SSH tunneling is used to access servers on private networks (those not publicly accessible to the internet). Internal allows you to SSH tunnel into the following data sources: PostgreSQL, MySQL, Microsoft SQL Server, and MongoDB.
Add a data source
In the Add Data Source screen, select your database, add in your connection details and check the “SSH tunneling” checkbox. A new section will appear for you to provide your bastion user, host, and port. At the bottom, you’ll also find your SSH public key for Internal.
Setting up your bastion host
First, create a user account for Internal. Below is a sample script for Ubuntu.
[email protected]:~$ sudo adduser internalio --disabled-password Adding user `internalio' ... Adding new group `internalio' (1003) ... Adding new user `internalio' (1003) with group `internalio' ... Creating home directory `/home/internalio' ... Copying files from `/etc/skel' ... Changing the user information for internalio Enter the new value, or press ENTER for the default Full Name : Room Number : Work Phone : Home Phone : Other : Is the information correct? [Y/n] y ---
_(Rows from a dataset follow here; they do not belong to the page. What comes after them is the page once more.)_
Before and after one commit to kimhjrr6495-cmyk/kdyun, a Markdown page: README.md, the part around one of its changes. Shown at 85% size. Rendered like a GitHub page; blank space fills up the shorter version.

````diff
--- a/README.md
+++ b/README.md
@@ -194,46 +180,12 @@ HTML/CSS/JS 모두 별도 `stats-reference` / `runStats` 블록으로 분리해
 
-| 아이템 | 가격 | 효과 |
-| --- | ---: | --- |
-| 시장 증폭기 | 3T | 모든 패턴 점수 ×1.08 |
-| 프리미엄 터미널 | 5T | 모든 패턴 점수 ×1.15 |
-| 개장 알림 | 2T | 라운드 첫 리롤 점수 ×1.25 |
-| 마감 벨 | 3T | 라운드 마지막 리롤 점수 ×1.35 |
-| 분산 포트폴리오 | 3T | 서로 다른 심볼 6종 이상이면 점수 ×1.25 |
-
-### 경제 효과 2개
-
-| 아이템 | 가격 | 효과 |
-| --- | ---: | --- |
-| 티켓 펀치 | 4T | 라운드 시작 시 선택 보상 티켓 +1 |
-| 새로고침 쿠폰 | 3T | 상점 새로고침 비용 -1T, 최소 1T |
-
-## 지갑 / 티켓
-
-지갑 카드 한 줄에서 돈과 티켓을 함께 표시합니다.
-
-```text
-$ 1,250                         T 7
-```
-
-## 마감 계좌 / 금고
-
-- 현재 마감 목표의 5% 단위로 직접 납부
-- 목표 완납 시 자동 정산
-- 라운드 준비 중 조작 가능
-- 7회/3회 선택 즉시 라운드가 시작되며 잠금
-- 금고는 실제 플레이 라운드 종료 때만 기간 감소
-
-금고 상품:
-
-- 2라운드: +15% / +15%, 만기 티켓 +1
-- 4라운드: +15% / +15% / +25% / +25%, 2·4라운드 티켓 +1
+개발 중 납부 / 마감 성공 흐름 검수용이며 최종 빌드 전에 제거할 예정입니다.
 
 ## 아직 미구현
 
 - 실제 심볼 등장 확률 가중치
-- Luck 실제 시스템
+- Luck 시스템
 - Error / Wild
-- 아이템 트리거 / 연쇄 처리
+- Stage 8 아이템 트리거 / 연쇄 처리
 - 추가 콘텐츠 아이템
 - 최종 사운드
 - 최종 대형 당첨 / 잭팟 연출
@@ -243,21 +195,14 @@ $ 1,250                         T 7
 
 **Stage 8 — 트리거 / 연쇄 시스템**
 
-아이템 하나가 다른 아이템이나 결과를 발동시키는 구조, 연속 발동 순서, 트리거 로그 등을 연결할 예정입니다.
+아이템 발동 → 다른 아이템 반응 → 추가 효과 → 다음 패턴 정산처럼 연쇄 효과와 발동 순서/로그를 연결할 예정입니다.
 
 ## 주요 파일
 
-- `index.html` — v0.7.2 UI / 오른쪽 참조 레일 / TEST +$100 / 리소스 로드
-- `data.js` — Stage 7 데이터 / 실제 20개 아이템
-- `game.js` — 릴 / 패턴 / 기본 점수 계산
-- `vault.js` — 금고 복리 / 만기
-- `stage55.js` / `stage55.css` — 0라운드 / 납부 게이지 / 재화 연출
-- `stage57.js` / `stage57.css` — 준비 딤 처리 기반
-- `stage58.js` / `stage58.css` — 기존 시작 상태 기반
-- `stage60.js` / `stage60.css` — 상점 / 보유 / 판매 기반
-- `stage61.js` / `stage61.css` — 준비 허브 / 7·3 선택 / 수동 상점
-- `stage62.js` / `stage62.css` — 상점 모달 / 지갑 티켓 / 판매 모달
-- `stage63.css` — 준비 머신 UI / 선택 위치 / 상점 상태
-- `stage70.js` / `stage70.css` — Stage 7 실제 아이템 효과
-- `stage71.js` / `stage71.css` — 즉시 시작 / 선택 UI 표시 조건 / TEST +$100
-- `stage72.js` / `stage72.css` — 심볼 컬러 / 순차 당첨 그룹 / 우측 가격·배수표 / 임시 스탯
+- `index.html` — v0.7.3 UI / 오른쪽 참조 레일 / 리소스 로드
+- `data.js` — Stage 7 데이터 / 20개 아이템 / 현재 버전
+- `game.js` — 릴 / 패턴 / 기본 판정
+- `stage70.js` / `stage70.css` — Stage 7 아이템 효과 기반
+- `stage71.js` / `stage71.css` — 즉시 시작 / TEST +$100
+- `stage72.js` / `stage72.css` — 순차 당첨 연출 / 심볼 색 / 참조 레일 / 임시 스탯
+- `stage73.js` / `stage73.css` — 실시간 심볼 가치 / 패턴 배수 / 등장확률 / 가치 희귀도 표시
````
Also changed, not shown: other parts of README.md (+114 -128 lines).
Next, edit the contents at the file /home/internalio/.ssh/authorized_keys to also include your SSH public key in a newline. Your SSH public key can be found below the bastion host and port input fields in your Internal account.
# Login as root sudo su # Create the authorized_keys file if it does not exist yet mkdir -p /home/internalio/.ssh touch /home/internalio/.ssh/authorized_keys # Use your favorite editor to add Internal's public key to the file vim /home/internalio/.ssh/authorized_keys # Set permissions on the authorized_keys file chmod 664 /home/internalio/.ssh/authorized_keys ---
The examples above uses internalio as the username but you can set any username.
Creating a new IAM user in AWS
See docs on AWS Configuration for detailed steps.
Updated 3 months ago